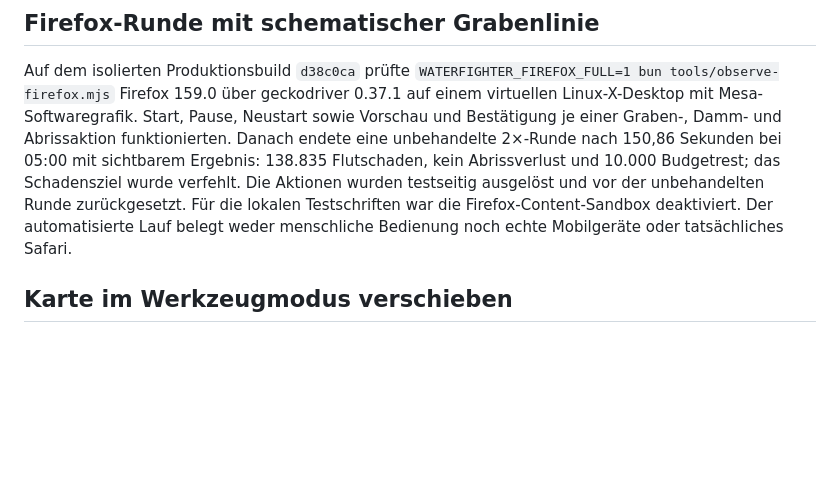
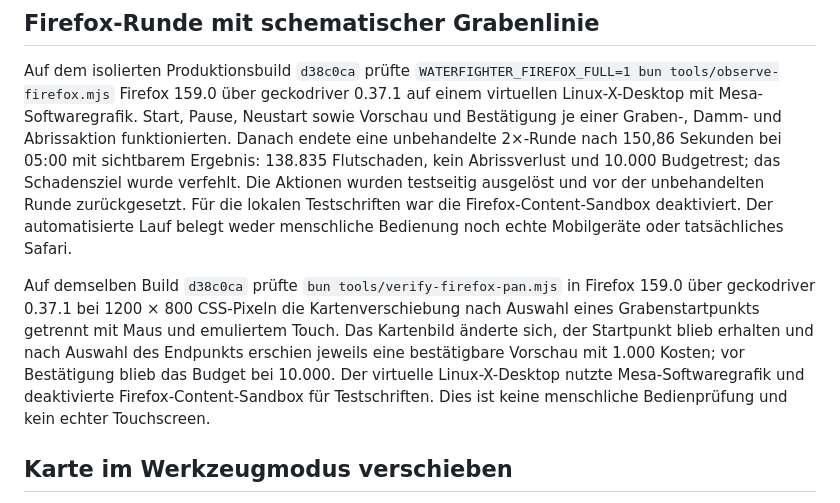
Before and after one commit to mpwg/WaterFighter, a Markdown page: docs/browser-pruefung.md, the part around the change. GitHub-like rendering; blank space fills up the shorter version.

Commit message:
Verify Firefox panning during trench placement

```diff
--- a/docs/browser-pruefung.md
+++ b/docs/browser-pruefung.md
@@ -17,6 +17,8 @@ Auf dem isolierten Produktionsbuild `d38c0ca` bestanden am 29. Oktober 2026 alle
 ## Firefox-Runde mit schematischer Grabenlinie
 
 Auf dem isolierten Produktionsbuild `d38c0ca` prüfte `WATERFIGHTER_FIREFOX_FULL=1 bun tools/observe-firefox.mjs` Firefox 159.0 über geckodriver 0.37.1 auf einem virtuellen Linux-X-Desktop mit Mesa-Softwaregrafik. Start, Pause, Neustart sowie Vorschau und Bestätigung je einer Graben-, Damm- und Abrissaktion funktionierten. Danach endete eine unbehandelte 2×-Runde nach 150,86 Sekunden bei 05:00 mit sichtbarem Ergebnis: 138.835 Flutschaden, kein Abrissverlust und 10.000 Budgetrest; das Schadensziel wurde verfehlt. Die Aktionen wurden testseitig ausgelöst und vor der unbehandelten Runde zurückgesetzt. Für die lokalen Testschriften war die Firefox-Content-Sandbox deaktiviert. Der automatisierte Lauf belegt weder menschliche Bedienung noch echte Mobilgeräte oder tatsächliches Safari.
+
+Auf demselben Build `d38c0ca` prüfte `bun tools/verify-firefox-pan.mjs` in Firefox 159.0 über geckodriver 0.37.1 bei 1200 × 800 CSS-Pixeln die Kartenverschiebung nach Auswahl eines Grabenstartpunkts getrennt mit Maus und emuliertem Touch. Das Kartenbild änderte sich, der Startpunkt blieb erhalten und nach Auswahl des Endpunkts erschien jeweils eine bestätigbare Vorschau mit 1.000 Kosten; vor Bestätigung blieb das Budget bei 10.000. Der virtuelle Linux-X-Desktop nutzte Mesa-Softwaregrafik und deaktivierte Firefox-Content-Sandbox für Testschriften. Dies ist keine menschliche Bedienprüfung und kein echter Touchscreen.
 
 ## Karte im Werkzeugmodus verschieben
 
```
Also changed, not shown: docs/status.md (+2 -0 lines).
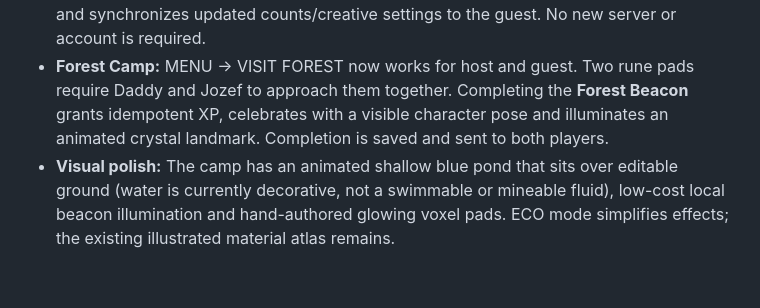
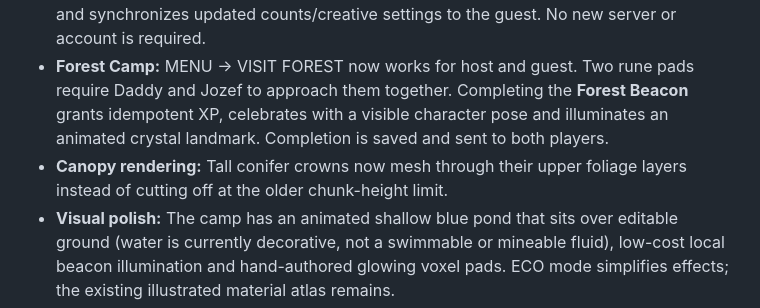
Before and after one commit to harbourviewcompany-create/jozefs-world, a Markdown page: README.md, the part around the change. Rendered like a GitHub page; blank space fills up the shorter version.

Commit message:
docs(block-3d): note upper canopy rendering correction and full realm persistence

```diff
--- a/README.md
+++ b/README.md
@@ -20,6 +20,7 @@ This release prioritizes reliability and an explorable **shared forest landmark*
 - **Shared realms:** Host validates portal eligibility, broadcasts the destination realm/seed/world edits/boss state, and the guest reinitializes in that realm instead of silently staying behind. Forest Beacon location and completion are preserved independently per realm, including after a full three-realm round trip.
 - **Survival building:** Host keeps an optional guest inventory, validates resource spending and synchronizes updated counts/creative settings to the guest. No new server or account is required.
 - **Forest Camp:** MENU → VISIT FOREST now works for host and guest. Two rune pads require Daddy and Jozef to approach them together. Completing the **Forest Beacon** grants idempotent XP, celebrates with a visible character pose and illuminates an animated crystal landmark. Completion is saved and sent to both players.
+- **Canopy rendering:** Tall conifer crowns now mesh through their upper foliage layers instead of cutting off at the older chunk-height limit.
 - **Visual polish:** The camp has an animated shallow blue pond that sits over editable ground (water is currently decorative, not a swimmable or mineable fluid), low-cost local beacon illumination and hand-authored glowing voxel pads. ECO mode simplifies effects; the existing illustrated material atlas remains.
 - **Compatibility:** Single-player games, 2D modes, multi-realm export/import, local autosaves and existing block edits remain intact. All added persisted fields are optional.
 
```
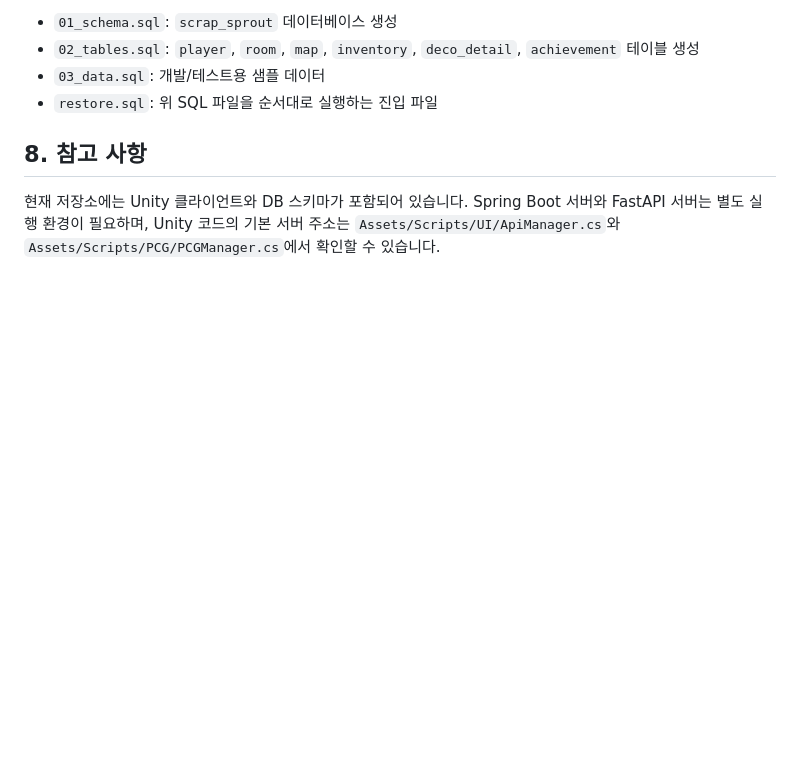
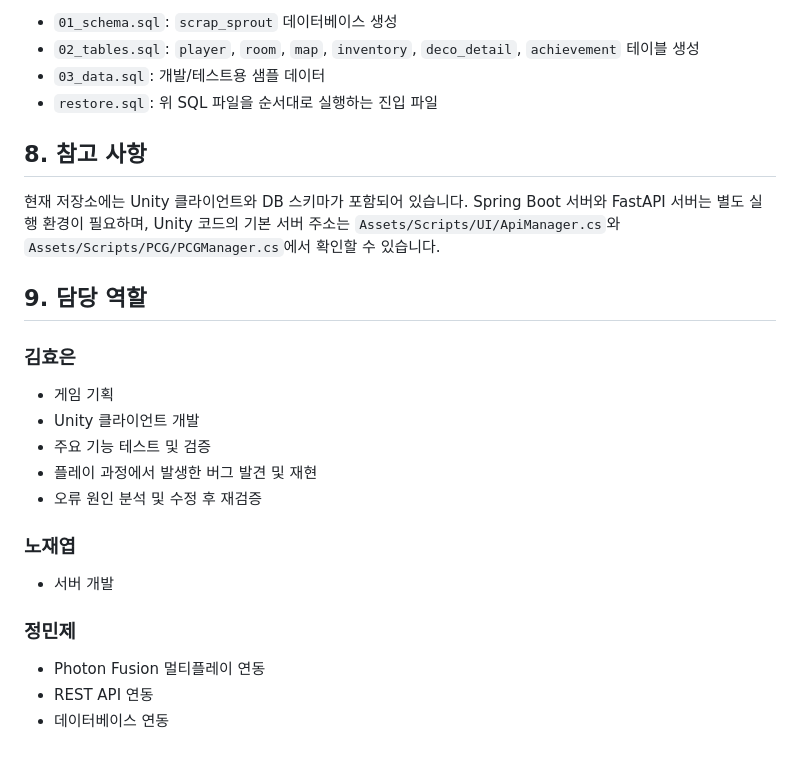
Before and after one commit to kimhyoeun98/ScrapAndSprout, a Markdown page: README.md, the part around the change. Drawn GitHub-style; blank space fills up the shorter version.

```diff
--- a/README.md
+++ b/README.md
@@ -64,3 +64,20 @@ DB 복원 파일은 상위 폴더의 `scrap_sprout_db`에 있습니다.
 ## 8. 참고 사항
 
 현재 저장소에는 Unity 클라이언트와 DB 스키마가 포함되어 있습니다. Spring Boot 서버와 FastAPI 서버는 별도 실행 환경이 필요하며, Unity 코드의 기본 서버 주소는 `Assets/Scripts/UI/ApiManager.cs`와 `Assets/Scripts/PCG/PCGManager.cs`에서 확인할 수 있습니다.
+
+## 9. 담당 역할
+
+### 김효은
+- 게임 기획
+- Unity 클라이언트 개발
+- 주요 기능 테스트 및 검증
+- 플레이 과정에서 발생한 버그 발견 및 재현
+- 오류 원인 분석 및 수정 후 재검증
+
+### 노재엽
+- 서버 개발
+
+### 정민제
+- Photon Fusion 멀티플레이 연동
+- REST API 연동
+- 데이터베이스 연동
```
.....
▸ Goal of the exercise:
When the string "block" occurs in a line of the material, that line belongs in the answer.

▸ Answer for the task:
docs(block-3d): note upper canopy rendering correction and full realm persistence
 - **Compatibility:** Single-player games, 2D modes, multi-realm export/import, local autosaves and existing block edits remain intact. All added persisted fields are optional.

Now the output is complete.